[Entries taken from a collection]

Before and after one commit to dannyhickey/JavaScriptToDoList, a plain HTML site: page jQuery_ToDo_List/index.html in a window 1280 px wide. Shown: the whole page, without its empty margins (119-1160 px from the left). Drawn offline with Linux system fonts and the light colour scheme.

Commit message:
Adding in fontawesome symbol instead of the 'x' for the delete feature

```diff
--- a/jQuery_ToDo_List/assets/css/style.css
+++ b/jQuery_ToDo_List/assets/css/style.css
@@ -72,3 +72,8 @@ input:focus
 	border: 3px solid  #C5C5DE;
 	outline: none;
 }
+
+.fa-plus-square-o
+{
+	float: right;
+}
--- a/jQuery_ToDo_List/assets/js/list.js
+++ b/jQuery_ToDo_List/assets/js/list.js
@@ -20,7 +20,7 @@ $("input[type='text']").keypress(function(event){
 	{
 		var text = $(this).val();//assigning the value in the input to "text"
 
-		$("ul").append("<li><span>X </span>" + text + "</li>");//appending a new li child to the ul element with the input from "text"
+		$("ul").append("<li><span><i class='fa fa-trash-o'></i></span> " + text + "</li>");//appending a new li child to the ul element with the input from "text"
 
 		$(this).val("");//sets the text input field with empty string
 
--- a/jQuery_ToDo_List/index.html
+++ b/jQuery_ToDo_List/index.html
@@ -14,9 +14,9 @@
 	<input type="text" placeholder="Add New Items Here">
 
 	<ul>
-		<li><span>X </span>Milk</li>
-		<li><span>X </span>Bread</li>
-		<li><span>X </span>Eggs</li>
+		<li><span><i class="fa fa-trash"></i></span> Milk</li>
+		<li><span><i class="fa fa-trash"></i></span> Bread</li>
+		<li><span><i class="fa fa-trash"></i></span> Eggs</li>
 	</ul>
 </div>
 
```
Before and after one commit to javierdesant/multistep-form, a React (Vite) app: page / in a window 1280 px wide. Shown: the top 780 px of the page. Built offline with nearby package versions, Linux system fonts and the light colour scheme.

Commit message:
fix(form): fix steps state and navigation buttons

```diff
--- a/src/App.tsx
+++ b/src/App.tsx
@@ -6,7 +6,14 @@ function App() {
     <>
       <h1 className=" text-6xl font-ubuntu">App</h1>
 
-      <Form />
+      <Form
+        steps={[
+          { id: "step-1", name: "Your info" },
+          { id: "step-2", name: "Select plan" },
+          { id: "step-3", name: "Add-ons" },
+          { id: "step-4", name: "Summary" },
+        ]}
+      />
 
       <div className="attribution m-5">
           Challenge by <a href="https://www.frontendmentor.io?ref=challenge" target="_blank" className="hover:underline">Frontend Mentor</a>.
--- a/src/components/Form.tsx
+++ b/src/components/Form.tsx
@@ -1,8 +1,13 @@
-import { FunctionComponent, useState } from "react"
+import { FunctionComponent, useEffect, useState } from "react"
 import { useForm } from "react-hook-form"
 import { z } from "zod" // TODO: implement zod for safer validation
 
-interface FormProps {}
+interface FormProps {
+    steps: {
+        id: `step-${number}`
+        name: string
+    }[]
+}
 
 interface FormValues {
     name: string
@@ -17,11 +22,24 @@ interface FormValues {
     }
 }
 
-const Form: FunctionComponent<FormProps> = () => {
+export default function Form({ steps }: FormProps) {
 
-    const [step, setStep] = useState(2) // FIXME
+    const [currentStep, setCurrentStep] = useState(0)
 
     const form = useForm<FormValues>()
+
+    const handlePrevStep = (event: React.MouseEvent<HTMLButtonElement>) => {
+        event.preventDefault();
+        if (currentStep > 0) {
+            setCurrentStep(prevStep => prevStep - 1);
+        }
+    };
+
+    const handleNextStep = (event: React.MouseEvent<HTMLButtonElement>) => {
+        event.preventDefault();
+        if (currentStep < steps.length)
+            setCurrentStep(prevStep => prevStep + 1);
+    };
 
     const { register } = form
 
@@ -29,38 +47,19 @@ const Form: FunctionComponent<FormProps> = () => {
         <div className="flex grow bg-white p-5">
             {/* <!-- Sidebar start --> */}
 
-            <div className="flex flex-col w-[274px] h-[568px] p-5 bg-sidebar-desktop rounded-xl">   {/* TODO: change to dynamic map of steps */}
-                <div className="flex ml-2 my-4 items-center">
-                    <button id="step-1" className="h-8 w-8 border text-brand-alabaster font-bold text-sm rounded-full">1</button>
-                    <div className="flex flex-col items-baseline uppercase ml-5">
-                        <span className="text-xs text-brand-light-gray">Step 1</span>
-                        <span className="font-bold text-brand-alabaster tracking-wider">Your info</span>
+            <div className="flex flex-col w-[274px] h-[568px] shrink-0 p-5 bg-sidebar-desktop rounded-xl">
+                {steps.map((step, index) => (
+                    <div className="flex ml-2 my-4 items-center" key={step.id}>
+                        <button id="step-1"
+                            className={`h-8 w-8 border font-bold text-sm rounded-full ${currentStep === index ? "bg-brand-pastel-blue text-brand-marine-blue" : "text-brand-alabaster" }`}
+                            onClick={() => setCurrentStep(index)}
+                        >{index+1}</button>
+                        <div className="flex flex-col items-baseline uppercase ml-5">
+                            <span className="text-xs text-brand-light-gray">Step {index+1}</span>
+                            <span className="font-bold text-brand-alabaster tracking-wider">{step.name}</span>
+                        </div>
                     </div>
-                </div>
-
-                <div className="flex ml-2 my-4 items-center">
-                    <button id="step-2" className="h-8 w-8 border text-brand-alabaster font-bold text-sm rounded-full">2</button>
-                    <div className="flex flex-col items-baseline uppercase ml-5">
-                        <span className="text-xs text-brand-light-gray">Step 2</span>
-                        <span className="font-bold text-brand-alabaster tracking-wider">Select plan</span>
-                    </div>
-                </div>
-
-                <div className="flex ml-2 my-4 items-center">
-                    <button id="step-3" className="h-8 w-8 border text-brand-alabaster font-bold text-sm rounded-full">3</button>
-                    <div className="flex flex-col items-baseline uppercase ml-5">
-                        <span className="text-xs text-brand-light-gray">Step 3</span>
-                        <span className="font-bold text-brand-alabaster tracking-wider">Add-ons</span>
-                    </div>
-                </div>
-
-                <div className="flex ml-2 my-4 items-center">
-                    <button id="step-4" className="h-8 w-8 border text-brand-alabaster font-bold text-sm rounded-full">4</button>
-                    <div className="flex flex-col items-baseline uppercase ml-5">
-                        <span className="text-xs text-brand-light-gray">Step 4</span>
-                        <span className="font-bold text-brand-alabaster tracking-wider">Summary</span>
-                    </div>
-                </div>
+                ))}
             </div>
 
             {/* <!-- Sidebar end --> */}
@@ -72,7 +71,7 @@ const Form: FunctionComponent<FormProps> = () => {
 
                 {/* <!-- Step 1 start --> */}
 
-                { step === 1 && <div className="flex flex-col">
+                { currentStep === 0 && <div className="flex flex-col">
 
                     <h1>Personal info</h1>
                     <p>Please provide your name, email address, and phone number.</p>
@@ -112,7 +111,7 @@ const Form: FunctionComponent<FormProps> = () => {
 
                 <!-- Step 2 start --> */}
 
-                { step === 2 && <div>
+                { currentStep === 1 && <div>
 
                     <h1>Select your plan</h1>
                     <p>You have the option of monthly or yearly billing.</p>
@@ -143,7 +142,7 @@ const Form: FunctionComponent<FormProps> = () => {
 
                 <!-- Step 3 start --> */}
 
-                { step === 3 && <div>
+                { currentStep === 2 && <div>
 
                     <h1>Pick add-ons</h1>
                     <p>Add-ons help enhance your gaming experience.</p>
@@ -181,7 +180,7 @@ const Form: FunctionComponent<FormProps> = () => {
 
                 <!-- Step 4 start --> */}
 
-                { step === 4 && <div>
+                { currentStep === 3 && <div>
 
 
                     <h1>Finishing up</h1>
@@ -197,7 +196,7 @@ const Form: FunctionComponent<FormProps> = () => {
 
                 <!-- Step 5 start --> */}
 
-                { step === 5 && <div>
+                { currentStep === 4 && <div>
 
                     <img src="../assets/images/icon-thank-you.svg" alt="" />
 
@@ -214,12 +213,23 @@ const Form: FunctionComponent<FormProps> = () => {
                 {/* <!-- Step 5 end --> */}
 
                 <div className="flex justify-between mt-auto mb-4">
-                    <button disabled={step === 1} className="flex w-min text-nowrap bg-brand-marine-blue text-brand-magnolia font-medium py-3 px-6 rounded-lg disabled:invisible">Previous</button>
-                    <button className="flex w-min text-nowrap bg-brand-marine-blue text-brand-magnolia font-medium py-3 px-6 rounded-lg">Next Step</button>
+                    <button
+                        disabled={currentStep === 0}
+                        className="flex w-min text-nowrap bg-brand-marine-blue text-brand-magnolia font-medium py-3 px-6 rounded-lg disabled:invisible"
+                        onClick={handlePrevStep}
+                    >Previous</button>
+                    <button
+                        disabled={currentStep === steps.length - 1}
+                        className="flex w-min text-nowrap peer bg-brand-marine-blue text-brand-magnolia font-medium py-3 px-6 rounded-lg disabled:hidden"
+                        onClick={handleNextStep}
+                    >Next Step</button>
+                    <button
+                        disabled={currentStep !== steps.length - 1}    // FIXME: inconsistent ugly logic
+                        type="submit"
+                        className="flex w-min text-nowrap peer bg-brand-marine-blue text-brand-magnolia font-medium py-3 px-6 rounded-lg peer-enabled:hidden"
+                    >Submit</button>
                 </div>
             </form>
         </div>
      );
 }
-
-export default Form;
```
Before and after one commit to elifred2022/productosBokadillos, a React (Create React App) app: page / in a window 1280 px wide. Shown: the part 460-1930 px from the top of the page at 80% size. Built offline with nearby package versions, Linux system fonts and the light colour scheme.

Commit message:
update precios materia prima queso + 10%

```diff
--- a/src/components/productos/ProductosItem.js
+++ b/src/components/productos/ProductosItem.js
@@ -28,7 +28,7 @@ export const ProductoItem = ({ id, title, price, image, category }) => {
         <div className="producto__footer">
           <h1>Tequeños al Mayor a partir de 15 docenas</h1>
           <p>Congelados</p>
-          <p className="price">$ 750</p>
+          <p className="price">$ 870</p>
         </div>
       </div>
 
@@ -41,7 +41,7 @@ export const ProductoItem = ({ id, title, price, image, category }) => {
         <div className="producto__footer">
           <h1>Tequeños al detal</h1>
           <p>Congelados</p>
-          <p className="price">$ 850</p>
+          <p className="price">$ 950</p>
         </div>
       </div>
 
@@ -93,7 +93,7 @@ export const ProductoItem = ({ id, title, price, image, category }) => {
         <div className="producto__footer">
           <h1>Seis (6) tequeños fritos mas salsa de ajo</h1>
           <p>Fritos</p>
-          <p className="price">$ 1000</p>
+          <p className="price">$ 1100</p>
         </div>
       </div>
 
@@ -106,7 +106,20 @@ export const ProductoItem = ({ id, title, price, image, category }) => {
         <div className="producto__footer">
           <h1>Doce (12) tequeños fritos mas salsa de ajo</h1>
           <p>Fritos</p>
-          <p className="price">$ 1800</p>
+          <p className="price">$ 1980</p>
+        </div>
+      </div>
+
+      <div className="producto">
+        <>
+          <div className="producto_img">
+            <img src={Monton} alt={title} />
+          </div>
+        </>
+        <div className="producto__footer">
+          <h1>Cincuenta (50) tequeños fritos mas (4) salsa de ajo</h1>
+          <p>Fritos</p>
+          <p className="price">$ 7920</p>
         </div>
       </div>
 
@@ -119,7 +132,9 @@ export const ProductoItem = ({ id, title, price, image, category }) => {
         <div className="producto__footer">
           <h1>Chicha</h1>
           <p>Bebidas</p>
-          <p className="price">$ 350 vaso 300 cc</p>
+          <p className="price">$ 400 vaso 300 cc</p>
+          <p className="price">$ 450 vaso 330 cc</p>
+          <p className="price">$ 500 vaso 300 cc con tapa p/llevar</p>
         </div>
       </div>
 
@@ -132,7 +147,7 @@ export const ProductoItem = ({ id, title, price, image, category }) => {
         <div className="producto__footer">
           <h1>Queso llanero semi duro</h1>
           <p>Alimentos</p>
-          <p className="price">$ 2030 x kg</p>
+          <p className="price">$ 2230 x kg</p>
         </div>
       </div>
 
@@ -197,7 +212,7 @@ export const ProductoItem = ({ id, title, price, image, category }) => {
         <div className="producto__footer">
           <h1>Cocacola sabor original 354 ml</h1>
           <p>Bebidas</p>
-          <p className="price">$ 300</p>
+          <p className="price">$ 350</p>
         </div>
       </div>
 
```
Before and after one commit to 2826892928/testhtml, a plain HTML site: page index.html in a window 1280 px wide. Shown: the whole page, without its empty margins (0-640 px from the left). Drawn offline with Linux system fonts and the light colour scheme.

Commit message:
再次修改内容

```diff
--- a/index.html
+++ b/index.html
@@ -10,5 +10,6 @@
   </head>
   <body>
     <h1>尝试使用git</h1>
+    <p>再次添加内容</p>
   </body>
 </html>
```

=== Your instructions ===
Would you count the lines in the data that contain the word "index" and state only the number?

=== Response to this task ===
11